As noted in these articles, Carlson, as part of her employment agreement with Fox News, agreed to arbitrate any claim “arising out of or relating to her employment.”  On July 8, 2016, Ailes’ legal team filed a Motion to Compel Arbitration in federal district court attempting to have Carlson’s suit litigated in a confidential arbitration proceeding, rather than federal court.  This Motion raises several issues concerning the enforceability of employment arbitration clauses that have yet to be uniformly or definitively resolved by the courts:

  • Is Carlson’s suit against Ailes in his individual capacity subject to the arbitration clause? Carlson’s arbitration agreement is between Carlson and Fox News. Neither Ailes nor any other Fox executive is party to the agreement.  Ailes will contend he is a party to the arbitration clause as an “agent” of the corporation.
  • Since the Agreement does not similarly bind Ailes to bring potential claims against Carlson to arbitration, does the agreement lack “mutuality”? Ailes will rely on basic contract law principles that Carlson should be bound by what she signed, even if it is arguably one-sided.
  • When Ailes was allegedly harassing Carlson, was he acting within the scope of his authority? Look for the Carlson legal team to argue that her claim alleges conduct that falls outside of Ailes’ scope of authority, opening the door for the federal court to conclude that her suit is really not “arising or relating to her employment” – therefore, not covered by the arbitration agreement.

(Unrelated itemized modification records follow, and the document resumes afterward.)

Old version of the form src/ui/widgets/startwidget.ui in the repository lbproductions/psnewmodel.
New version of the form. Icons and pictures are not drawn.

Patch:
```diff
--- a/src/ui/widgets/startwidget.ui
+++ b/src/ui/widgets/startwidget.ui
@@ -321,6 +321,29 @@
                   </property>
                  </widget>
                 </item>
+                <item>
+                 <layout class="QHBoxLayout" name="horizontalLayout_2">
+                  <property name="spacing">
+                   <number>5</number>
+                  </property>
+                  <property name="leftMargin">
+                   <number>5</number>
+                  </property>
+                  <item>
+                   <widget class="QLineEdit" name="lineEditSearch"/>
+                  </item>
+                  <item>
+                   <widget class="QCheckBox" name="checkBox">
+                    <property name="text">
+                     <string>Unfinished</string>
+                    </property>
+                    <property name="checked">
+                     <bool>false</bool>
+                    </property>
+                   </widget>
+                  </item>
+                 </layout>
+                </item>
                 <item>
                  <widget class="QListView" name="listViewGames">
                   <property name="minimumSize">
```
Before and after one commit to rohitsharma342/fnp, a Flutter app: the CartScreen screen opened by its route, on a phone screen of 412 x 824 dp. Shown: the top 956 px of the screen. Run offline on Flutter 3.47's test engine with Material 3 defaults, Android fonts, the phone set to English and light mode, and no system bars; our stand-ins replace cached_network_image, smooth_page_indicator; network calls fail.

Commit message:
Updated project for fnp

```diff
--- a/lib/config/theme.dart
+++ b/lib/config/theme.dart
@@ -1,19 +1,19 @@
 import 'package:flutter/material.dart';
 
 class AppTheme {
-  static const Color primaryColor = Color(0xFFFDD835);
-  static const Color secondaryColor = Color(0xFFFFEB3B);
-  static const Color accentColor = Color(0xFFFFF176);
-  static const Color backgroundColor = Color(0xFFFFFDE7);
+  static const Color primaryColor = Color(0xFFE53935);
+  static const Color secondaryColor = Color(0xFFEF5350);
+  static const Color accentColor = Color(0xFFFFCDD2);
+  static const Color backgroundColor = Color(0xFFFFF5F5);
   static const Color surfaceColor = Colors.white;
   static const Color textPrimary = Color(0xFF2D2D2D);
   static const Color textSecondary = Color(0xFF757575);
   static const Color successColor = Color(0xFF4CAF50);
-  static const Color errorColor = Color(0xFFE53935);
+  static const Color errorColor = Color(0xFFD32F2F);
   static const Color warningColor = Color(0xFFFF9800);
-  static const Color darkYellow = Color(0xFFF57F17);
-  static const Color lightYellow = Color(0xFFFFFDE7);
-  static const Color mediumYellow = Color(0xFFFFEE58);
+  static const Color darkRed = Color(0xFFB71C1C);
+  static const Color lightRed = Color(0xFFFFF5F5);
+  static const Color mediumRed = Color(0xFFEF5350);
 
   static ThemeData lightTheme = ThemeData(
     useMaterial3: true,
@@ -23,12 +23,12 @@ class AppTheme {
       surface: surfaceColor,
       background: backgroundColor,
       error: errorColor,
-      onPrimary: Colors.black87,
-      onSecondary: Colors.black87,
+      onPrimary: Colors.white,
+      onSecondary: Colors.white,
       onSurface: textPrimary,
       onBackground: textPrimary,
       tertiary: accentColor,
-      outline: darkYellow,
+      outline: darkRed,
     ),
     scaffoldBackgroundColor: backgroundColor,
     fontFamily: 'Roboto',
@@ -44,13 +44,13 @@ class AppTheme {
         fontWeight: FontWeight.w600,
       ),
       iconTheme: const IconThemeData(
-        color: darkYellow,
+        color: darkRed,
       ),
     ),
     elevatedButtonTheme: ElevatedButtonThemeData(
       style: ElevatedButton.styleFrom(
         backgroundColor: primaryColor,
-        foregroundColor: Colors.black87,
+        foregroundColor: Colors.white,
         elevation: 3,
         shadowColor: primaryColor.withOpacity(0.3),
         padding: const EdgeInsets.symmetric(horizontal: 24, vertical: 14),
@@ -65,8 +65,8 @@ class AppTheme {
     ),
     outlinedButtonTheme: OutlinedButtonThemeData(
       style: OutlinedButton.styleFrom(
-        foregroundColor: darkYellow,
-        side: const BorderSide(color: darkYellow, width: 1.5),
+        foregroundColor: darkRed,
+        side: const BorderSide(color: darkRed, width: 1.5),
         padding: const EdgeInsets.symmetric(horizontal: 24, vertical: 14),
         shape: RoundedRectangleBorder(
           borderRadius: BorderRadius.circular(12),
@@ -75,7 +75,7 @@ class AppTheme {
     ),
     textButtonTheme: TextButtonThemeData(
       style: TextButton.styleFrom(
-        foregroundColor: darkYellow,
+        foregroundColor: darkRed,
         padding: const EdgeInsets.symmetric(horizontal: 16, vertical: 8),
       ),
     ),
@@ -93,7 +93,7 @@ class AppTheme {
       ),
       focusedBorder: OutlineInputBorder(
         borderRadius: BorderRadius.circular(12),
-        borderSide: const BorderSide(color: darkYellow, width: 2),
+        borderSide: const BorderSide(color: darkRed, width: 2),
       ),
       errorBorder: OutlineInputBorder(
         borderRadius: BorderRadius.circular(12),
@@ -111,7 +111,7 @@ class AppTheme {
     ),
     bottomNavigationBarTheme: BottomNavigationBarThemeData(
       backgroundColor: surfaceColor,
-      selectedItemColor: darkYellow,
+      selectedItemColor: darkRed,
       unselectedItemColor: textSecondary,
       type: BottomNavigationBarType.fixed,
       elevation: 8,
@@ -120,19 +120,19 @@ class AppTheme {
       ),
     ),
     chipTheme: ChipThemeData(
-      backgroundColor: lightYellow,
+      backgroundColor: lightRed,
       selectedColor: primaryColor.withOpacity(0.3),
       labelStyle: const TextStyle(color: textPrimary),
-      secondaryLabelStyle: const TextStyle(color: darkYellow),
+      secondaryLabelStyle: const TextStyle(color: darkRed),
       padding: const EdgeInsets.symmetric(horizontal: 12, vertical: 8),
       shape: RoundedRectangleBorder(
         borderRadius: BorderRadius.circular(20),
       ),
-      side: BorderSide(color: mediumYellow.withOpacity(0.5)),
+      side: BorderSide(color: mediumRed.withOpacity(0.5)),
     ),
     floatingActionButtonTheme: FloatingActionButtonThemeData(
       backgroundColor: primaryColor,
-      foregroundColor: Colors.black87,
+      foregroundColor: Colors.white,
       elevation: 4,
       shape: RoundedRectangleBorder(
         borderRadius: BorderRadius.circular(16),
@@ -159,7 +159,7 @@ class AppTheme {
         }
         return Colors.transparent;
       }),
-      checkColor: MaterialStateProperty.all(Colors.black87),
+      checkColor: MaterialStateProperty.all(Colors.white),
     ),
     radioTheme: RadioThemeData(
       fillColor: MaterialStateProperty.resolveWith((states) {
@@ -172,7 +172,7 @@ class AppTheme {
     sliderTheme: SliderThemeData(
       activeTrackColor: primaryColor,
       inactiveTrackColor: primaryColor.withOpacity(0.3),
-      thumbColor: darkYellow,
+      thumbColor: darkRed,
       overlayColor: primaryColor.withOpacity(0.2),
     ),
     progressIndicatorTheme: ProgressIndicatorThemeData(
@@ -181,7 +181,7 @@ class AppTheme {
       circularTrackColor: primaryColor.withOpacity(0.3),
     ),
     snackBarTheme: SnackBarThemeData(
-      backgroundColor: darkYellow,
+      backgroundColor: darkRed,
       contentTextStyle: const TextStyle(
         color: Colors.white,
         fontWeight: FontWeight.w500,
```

  • Does this secrecy provision overly benefit the employer in such a way that renders the arbitration clause unfair and unenforceable? Carlson’s arbitration agreement contains strict confidentiality language prohibiting her from disclosing any of the allegations, evidence, or testimony.  The federal court could still uphold the arbitration agreement but strike down the secrecy provision as overly beneficial to Ailes and contrary to public anti-discrimination policy.
  • If the case goes to arbitration, what discrimination law applies? Federal, state or local? The arbitration agreement and/or employment agreement may dictate what law the arbitrator(s) is to follow.  Carlson will contend that since the alleged harassment occurred in New York City, the local NYC Human Rights Law (which provides for uncapped punitive damages and attorney’s fees) should apply.  Ailes may argue that since he and Carlson reside in different states, the federal “diversity jurisdiction” principle applies and less generous federal (or possibly state) discrimination law should control.

 These issues addressing the enforcement of Carlson’s arbitration clause will no doubt be fine-tuned further after Carlson’s lawyers file their response to Ailes’ Motion to Compel Arbitration.